#### SOURCE MATERIAL

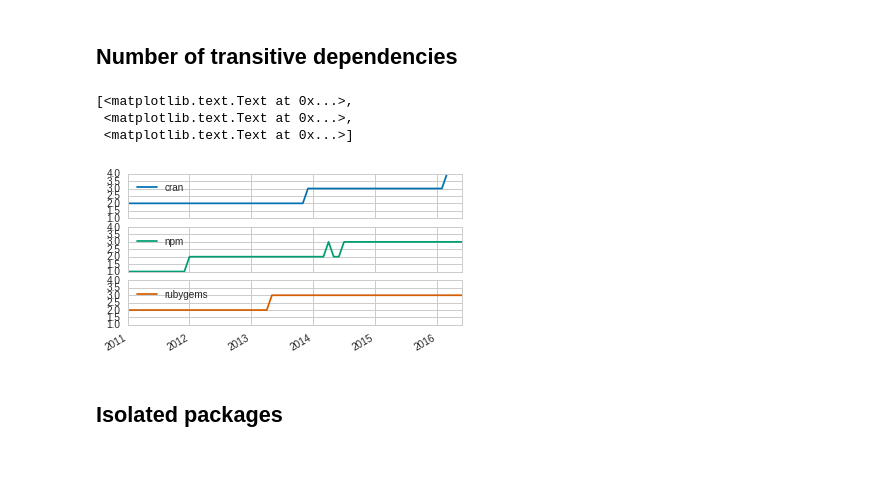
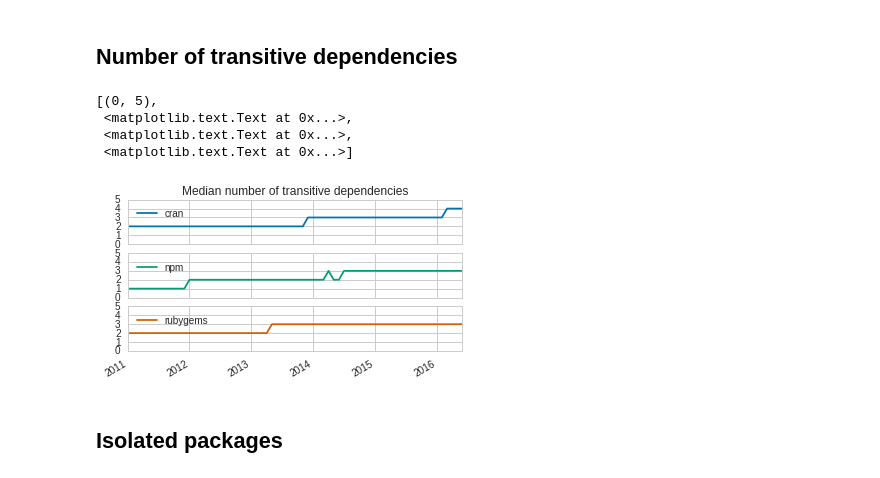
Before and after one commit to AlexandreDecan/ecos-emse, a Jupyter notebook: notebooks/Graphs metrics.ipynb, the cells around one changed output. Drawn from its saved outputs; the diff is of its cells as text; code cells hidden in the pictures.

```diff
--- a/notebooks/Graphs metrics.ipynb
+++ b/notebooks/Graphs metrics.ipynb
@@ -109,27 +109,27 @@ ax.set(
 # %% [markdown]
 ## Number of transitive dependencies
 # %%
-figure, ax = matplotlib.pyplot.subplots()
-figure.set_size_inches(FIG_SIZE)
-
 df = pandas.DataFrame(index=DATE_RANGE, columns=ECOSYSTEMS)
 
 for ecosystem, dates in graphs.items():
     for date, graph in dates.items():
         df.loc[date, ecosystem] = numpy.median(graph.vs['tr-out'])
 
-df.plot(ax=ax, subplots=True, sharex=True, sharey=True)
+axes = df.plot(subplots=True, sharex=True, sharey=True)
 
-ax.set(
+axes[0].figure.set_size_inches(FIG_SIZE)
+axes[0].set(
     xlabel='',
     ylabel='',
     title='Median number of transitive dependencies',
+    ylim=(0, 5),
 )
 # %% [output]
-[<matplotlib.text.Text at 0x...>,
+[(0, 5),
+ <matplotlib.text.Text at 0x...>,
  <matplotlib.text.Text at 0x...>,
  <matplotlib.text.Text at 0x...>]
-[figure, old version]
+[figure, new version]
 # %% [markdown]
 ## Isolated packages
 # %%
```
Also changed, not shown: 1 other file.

########

### WHAT IS BEING ASKED:
All lines of the records above that carry the word "figure" should be listed.

### RESULT OF THE TASK:
-figure, ax = matplotlib.pyplot.subplots()
-figure.set_size_inches(FIG_SIZE)
+axes[0].figure.set_size_inches(FIG_SIZE)
-[figure, old version]
+[figure, new version]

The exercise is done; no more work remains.